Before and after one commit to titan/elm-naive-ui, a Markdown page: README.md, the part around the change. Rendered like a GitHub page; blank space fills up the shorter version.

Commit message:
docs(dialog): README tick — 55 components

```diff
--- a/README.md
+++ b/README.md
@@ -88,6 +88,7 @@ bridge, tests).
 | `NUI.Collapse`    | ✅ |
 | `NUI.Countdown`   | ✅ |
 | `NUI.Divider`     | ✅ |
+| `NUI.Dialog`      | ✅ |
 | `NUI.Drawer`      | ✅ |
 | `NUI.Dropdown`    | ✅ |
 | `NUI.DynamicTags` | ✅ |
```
- - -
▶ [Task brief]: Every line containing the word "README" must be copied from the material above.

▶ [Reply]:
Before and after one commit to titan/elm-naive-ui, a Markdown page: README.md, the part around the change. Rendered like a GitHub page; blank space fills up the shorter version.
docs(dialog): README tick — 55 components
--- a/README.md
+++ b/README.md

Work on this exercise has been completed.